Horford doesn’t have the length of Rudy Gobert or the lateral quickness of Draymond Green, but his flawless positioning and impeccable court awareness make him an elite defensive player. He’s constantly barking orders to perimeter players, and whenever they miss an assignment, Horford is a step ahead, covering any mistakes.
Here’s what I’m saying: Al Horford is the team MVP. It’s not Kyrie. Yes, he has a great case, but Horford is the epitome of a most valuable player.
I can think of several players who could replace Kyrie and provide similar production. The superstar guards, like Westbrook, Curry, and Harden would provide the same impact, while lower caliber guys, like Kemba Walker or Mike Conley (or even Isaiah Thomas, for that matter) could do 80 percent of what Kyrie’s doing.
How many guys in the league could legitimately replace Al Horford and seamlessly fit into the offense? Possibly Marc Gasol. Demarcus Cousins maybe from a talent perspective, but his personality would conflict with the team. Anthony Davis is a superior player, but from an IQ and passing standpoint, he’s not on Horford’s level. Towns and Embiid are still too young.
Additionally, with inexperienced guys like Tatum, Brown, Ojeleye, Theis, and Rozier, they follow the lead of veterans. It’s tough to emulate Kyrie’s dazzling offensive abilities. Horford always makes the right pass, always plays hard on defense, always puts the team ahead of himself. He’s an 11-year veteran and a four-time all-star, and in the ego-driven NBA environment, it’s rare to find a talented player whose such a selfless teammate. When a team has that kind of leader, its not surprising that the young players display an advanced level of maturity.
This is NOT a knock on Kyrie, but a recognition of Horford’s unique skillset and how it meshes with the team’s success.
For the second straight week, Atkinson went out of his way to praise Horford… and he didn’t even play. Guys who’ve been around Horford know his true value, how his impact extends beyond the stat sheet. It’s not surprising hearing these comments.
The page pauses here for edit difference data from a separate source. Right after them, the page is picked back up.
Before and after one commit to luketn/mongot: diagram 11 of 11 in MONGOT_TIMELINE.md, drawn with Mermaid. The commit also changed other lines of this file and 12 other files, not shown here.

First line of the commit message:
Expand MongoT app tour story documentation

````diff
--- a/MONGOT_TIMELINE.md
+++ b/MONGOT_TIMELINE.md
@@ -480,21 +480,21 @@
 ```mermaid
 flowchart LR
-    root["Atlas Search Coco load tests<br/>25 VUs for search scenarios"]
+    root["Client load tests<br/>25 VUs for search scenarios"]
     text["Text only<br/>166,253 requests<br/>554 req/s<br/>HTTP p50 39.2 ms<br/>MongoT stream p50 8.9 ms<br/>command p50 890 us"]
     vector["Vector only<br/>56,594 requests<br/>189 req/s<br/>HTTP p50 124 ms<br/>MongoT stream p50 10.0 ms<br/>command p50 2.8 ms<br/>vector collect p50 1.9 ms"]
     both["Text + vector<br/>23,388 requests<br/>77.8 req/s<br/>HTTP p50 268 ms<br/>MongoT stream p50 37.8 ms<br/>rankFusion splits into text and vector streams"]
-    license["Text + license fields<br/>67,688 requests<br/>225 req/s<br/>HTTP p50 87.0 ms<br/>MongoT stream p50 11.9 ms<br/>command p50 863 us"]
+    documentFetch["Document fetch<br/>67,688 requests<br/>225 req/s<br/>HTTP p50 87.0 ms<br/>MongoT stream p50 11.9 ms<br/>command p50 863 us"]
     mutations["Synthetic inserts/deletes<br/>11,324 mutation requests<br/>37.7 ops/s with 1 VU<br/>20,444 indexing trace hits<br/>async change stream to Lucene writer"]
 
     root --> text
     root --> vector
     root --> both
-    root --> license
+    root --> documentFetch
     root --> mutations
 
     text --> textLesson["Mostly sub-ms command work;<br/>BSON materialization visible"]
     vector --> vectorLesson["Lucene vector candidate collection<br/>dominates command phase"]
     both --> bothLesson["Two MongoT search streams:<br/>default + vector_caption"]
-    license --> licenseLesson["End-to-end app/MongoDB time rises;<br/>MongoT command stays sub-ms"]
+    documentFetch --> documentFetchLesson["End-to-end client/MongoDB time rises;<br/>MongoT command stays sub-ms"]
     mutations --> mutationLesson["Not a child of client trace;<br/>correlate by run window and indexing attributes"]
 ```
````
He’s an all-star lock, and if he continues this pace, he’ll earn 2nd team All-NBA. Are the sports radio guys still killing him about the contract? I’d imagine there are some glorious “freezing cold takes” from last year.
In case you forgot, Ainge traded the No. 1 overall pick in last year’s draft to Philadelphia for the No. 3 selection and another first-round pick. The additional pick would be one of two held by the 76ers, one acquired from the Lakers, the other via Sacramento. The Celtics would get the Los Angeles pick if it fell between No. 2 and 5 this season. If it didn’t then the C’s would take the Kings first-rounder in 2019.
Here is seemingly the best scenario for the Celtics: Lakers finish with the second-worst record in the NBA. Guess where they stand after losing their ninth straight, Friday night? That’s right. Sitting with the second-worst record in the NBA.
All of a sudden, “#Lakerspick” is a Twitter must-follow.
The Lakers ended their 9-game losing streak last night against Atlanta. But never fear… it was only Atlanta. They needed to face the NBA’s worst team to end their losing streak. The Lakers are awful, much worse than the Nets, and Danny Ainge is once again looking like a genius.
The Rest of the Links:
Boston Globe: Kyrie Focused on Being a Leader
Boston Herald: Celtics Grab Extended Break with London Trip
NBC Sports: Jason Tatum Takes Shot with Leadership
Basketball Insiders: Celtics Could Win NBA Finals